_INSTRUCTIONS FOR THE TASK_
Check every line of the entries for the string "elif" and return the ones that contain it.

(Dataset excerpts)
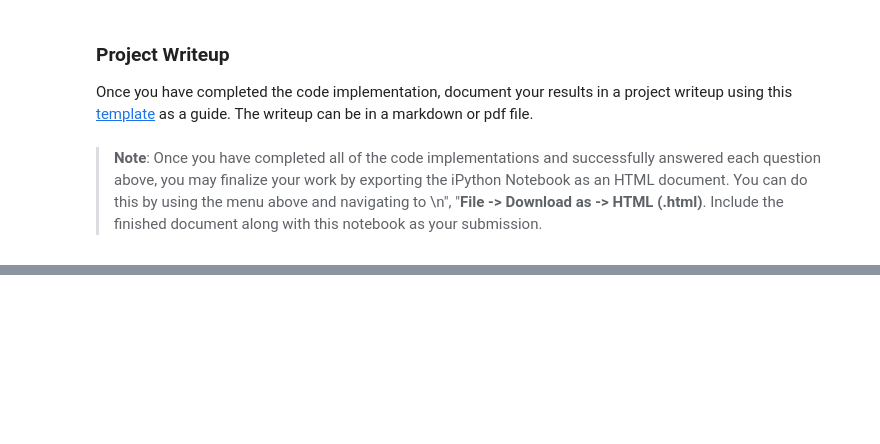
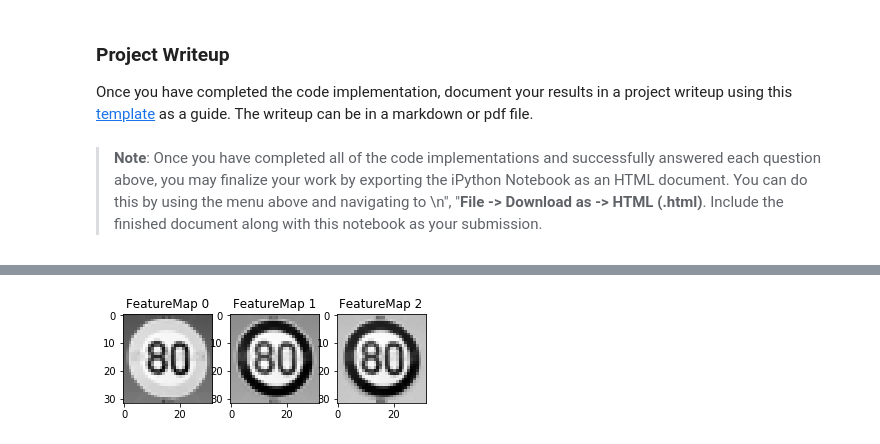
Before and after one commit to shonkatzenberger/sdc_proj_2, a Jupyter notebook: Traffic_Sign_Classifier.ipynb, the cells around one changed output, grey strips where cells are left out. Cells and saved outputs as stored; diff of their text form; code cells hidden in the pictures; blank space fills up the shorter version.

```diff
--- a/Traffic_Sign_Classifier.ipynb
+++ b/Traffic_Sign_Classifier.ipynb
@@ -429,25 +589,34 @@ def _trainMulti(sess, epochs, xsAll, ysAll, rand, rate, kr1, kr2, kr3, batchSize
 # %%
-with tf.Session() as sess:
+def _train(sess):
     sess.run(tf.global_variables_initializer())
-
-    batchSize = 100
 
     # Report the initial statistics (before any epochs). Generally, the accuracy is expected
     # to be around 1 / n, where n is the number of classes.
-    acc, loss = _eval(sess, featuresTrain, y_train, batchSize)
-    print("Training   accuracy and loss before: {:.03f}, {:.03f}".format(acc, loss))
-    acc, loss = _eval(sess, featuresValid, y_valid, batchSize)
-    print("Validation accuracy and loss before: {:.03f}, {:.03f}".format(acc, loss))
+    acc, loss, num = _eval(sess, featuresTrain, y_train, 128)
+    print("Training   accuracy and loss before: {:.03f}, {:.03f}".format(acc / num, loss / num))
+    acc, loss, num = _eval(sess, featuresValid, y_valid, 128)
+    print("Validation accuracy and loss before: {:.03f}, {:.03f}".format(acc / num, loss / num))
 
     # These dropout keep rates seem to do the best. Note that kr3 = 1.00 means
     # we're disabling dropout on the input features.
-    kr1 = 0.70
-    kr2 = 0.85
+    kr1 = 0.50
+    kr2 = 0.95
     kr3 = 1.00
 
     # Note that the dropout keep rates stay the same, but we decrease the learning rate.
+    batchSize = 64
     _trainMulti(sess, 10, featuresTrain, y_train, rand, rate=0.00100, kr1=kr1, kr2=kr2, kr3=kr3, batchSize=batchSize)
     _trainMulti(sess,  5, featuresTrain, y_train, rand, rate=0.00030, kr1=kr1, kr2=kr2, kr3=kr3, batchSize=batchSize)
     _trainMulti(sess,  5, featuresTrain, y_train, rand, rate=0.00010, kr1=kr1, kr2=kr2, kr3=kr3, batchSize=batchSize)
     _trainMulti(sess,  5, featuresTrain, y_train, rand, rate=0.00003, kr1=kr1, kr2=kr2, kr3=kr3, batchSize=batchSize)
+
+# We need the session below to test on other data, so make it a global, not a 'with' variable.
+# Note that an alternate way would be to save and re-load the model, but no need to get fancy
+# for this project.
+
+# with tf.Session() as sess:
+#     _train(sess)
+
+_sess = tf.Session()
+_train(_sess)
 # %% [output]
@@ -564,29 +893,34 @@ For an example of what feature map outputs look like, check out NVIDIA's results
 # %%
 ### Visualize your network's feature maps here.
 ### Feel free to use as many code cells as needed.
 
 # image_input: the test image being fed into the network to produce the feature maps
 # tf_activation: should be a tf variable name used during your training procedure that represents the calculated state of a specific weight layer
 # activation_min/max: can be used to view the activation contrast in more detail, by default matplot sets min and max to the actual min and max values of the output
 # plt_num: used to plot out multiple different weight feature map sets on the same block, just extend the plt number for each new feature map entry
 
-def outputFeatureMap(image_input, tf_activation, activation_min=-1, activation_max=-1 ,plt_num=1):
+def outputFeatureMap(sess, image_input, tf_activation, activation_min=-1, activation_max=-1 ,plt_num=1):
     # Here make sure to preprocess your image_input in a way your network expects
     # with size, normalization, ect if needed
     # image_input =
     # Note: x should be the same name as your network's tensorflow data placeholder variable
     # If you get an error tf_activation is not defined it may be having trouble accessing the variable from inside a function
-    activation = tf_activation.eval(session=sess,feed_dict={x : image_input})
+    activation = tf_activation.eval(session=sess, feed_dict={g_x: image_input, g_kr1: 1.0, g_kr2: 1.0, g_kr3: 1.0})
     featuremaps = activation.shape[3]
     plt.figure(plt_num, figsize=(15,15))
     for featuremap in range(featuremaps):
-        plt.subplot(6,8, featuremap+1) # sets the number of feature maps to show on each row and column
+        plt.subplot(6, 8, featuremap+1) # sets the number of feature maps to show on each row and column
         plt.title('FeatureMap ' + str(featuremap)) # displays the feature map number
         if activation_min != -1 & activation_max != -1:
             plt.imshow(activation[0,:,:, featuremap], interpolation="nearest", vmin =activation_min, vmax=activation_max, cmap="gray")
         elif activation_max != -1:
             plt.imshow(activation[0,:,:, featuremap], interpolation="nearest", vmax=activation_max, cmap="gray")
         elif activation_min !=-1:
             plt.imshow(activation[0,:,:, featuremap], interpolation="nearest", vmin=activation_min, cmap="gray")
         else:
             plt.imshow(activation[0,:,:, featuremap], interpolation="nearest", cmap="gray")
+
+which = 2
+outputFeatureMap(_sess, _imagesExtra[which:which+1], _layersAll[0])
+# %% [output]
+[figure, added]
```
Also changed, not shown: parts of 27 cells of this notebook, 10 other files.
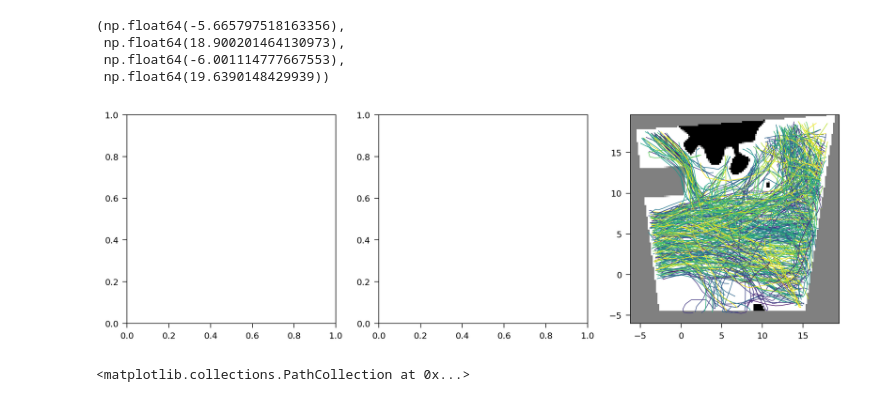
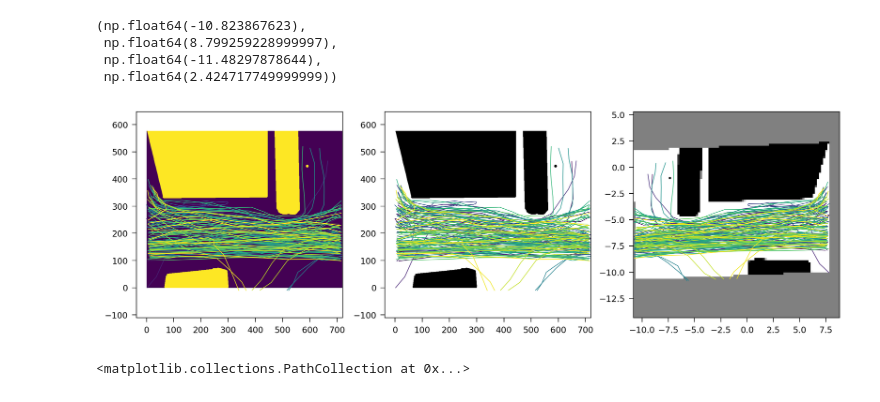
Before and after one commit to yuzhTHU/HuaweiCrowdSimulationCodeRelease, a Jupyter notebook: scripts/251006检查UCY仿射变换.ipynb, the cells around one changed output. Drawn from its saved outputs; the diff is of its cells as text; code cells hidden in the pictures.

```diff
--- a/scripts/251006检查UCY仿射变换.ipynb
+++ b/scripts/251006检查UCY仿射变换.ipynb
@@ -18,6 +18,7 @@ from src.dataset.ucy_dataset import UCYDataset
 from src.utils.plot import get_fig
 
 data_path = Path('data/UCY/data/data_university_students/students003.vsp')
+data_path = Path('data/UCY/data/data_zara/crowds_zara01.vsp')
 
 ## 读取数据
 df_list = []
@@ -52,38 +53,38 @@ df_data[['x', 'y']] = affine_transformation(df_data[['x', 'y']].values, H)
 ## 创建地图
 image_path = data_path.parent / f"{data_path.stem}.png"
 raw_image = np.array(Image.open(image_path).convert('L')) / 255.0  # (H, W) 第一维向下，第二维向右
 image = raw_image[::-1].T  # 上下翻转并转置，使得第一维向右，第二维向上，与 df_data 中的坐标系对齐
 map, xmin, xmax, ymin, ymax = image_to_world(image, H, dot_per_meter=5)  # 第一维向右，第二维向上，观感上与之前保持对齐
 
 ## 可视化
 fi, fig, axes = get_fig(1, 3, AW=6, AH=6, HS=5, dpi=300)
 
 h, w = raw_image.shape[:2]
 axes[0].imshow(raw_image, origin='upper', extent=(0, w, 0, h))  # 第一维向下、第二维向右：直接用 imshow 显示
 for pid, group in df_data.groupby('id'):
     cmap = plt.cm.get_cmap('viridis')
     axes[0].plot(group['raw_x'], group['raw_y'], color=cmap(group['f'].max() / df_data['f'].max()))  # 第一维向右、第二维向上：正常 xy 绘制
 axes[0].axis('equal')
 
 w, h = image.shape[:2]
 axes[1].imshow(image.T, origin='lower', extent=(0, w, 0, h), cmap='gray_r')  # 第一维向下、第二维向右：直接用 imshow 显示
 for pid, group in df_data.groupby('id'):
     cmap = plt.cm.get_cmap('viridis')
     axes[1].plot(group['raw_x'], group['raw_y'], color=cmap(group['f'].max() / df_data['f'].max()))  # 第一维向右、第二维向上：正常 xy 绘制
 axes[1].axis('equal')
 
 axes[2].imshow(map.T, origin='lower', extent=(xmin, xmax, ymin, ymax), cmap='gray_r')  # 第一维向右、第二维向上：需要设置 origin='lower'
 for pid, group in df_data.groupby('id'):
     cmap = plt.cm.get_cmap('viridis')
     axes[2].plot(group['x'], group['y'], color=cmap(group['f'].max() / df_data['f'].max()))
 axes[2].set_facecolor('gray')
 axes[2].axis('equal')
 # %% [output]
-(np.float64(-5.665797518163356),
- np.float64(18.900201464130973),
- np.float64(-6.001114777667553),
- np.float64(19.6390148429939))
+(np.float64(-10.823867623),
+ np.float64(8.799259228999997),
+ np.float64(-11.48297878644),
+ np.float64(2.424717749999999))
-[figure, old version]
+[figure, new version]
 # %%
 ## 读取数据
 df_list = []
```
Also changed, not shown: parts of 1 cell of this notebook, 4 other files.
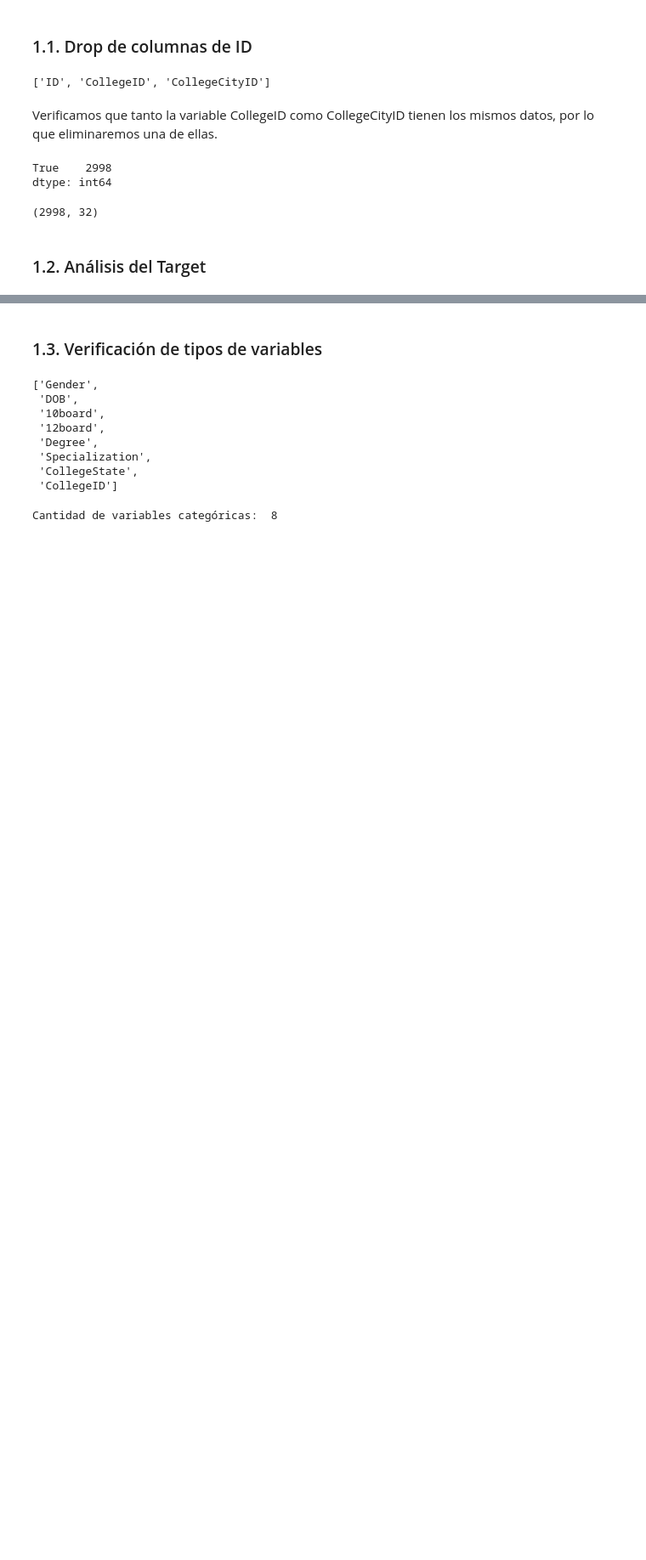
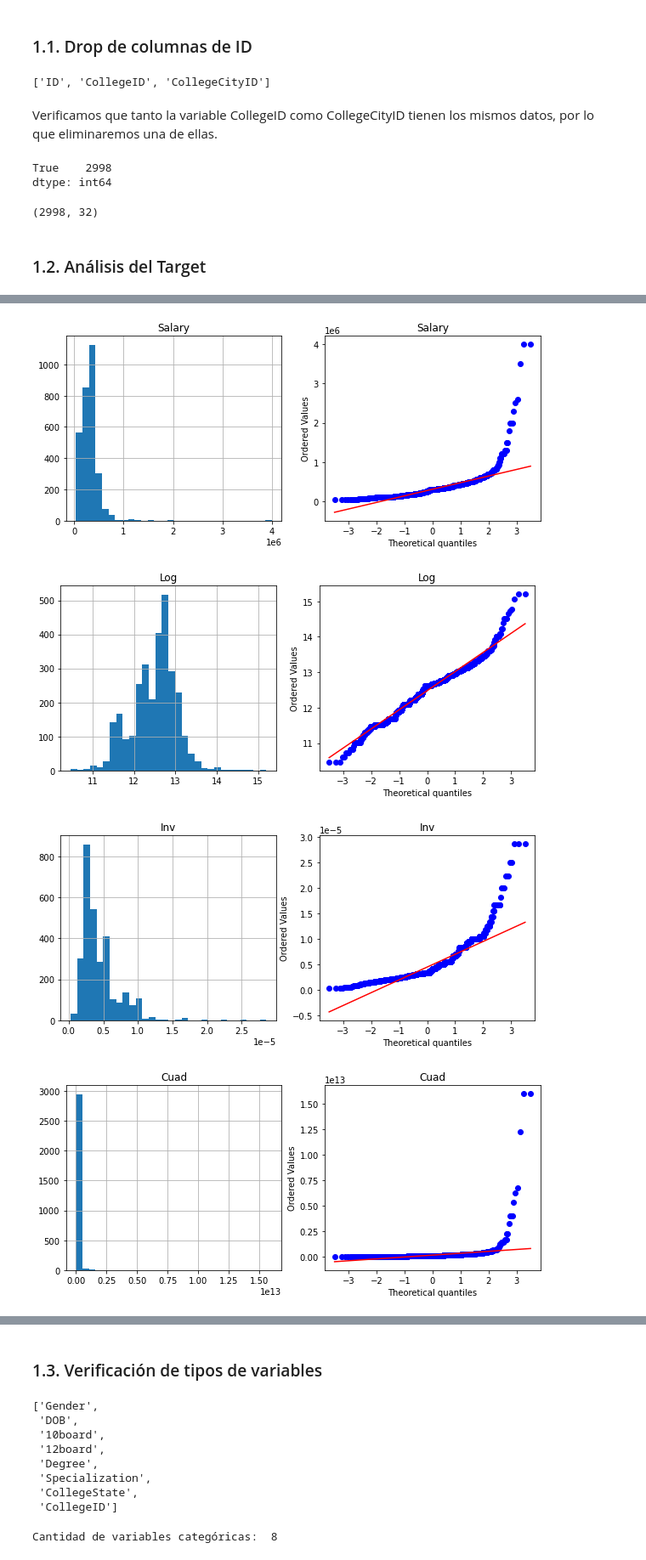
Before and after one commit to baybrian/Product_Dev_Proyecto1, a Jupyter notebook: Proyecto1_Data_analysis.ipynb, the cells around one changed output, grey strips where cells are left out. Shown at 85% size. Cells and saved outputs as stored; diff of their text form; code cells hidden in the pictures; blank space fills up the shorter version.

```diff
--- a/Proyecto1_Data_analysis.ipynb
+++ b/Proyecto1_Data_analysis.ipynb
@@ -61,0 +96,8 @@ plt.show()
+# %%
+for var in y_transform.columns:
+    plot_density_variable(y_transform, var)
+# %% [output]
+[figure, added]
+[figure, added]
+[figure, added]
+[figure, added]
```
Also changed, not shown: parts of 17 cells of this notebook, 13 other files.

_RESULT FOR THIS TASK_
         elif activation_max != -1:
         elif activation_min !=-1:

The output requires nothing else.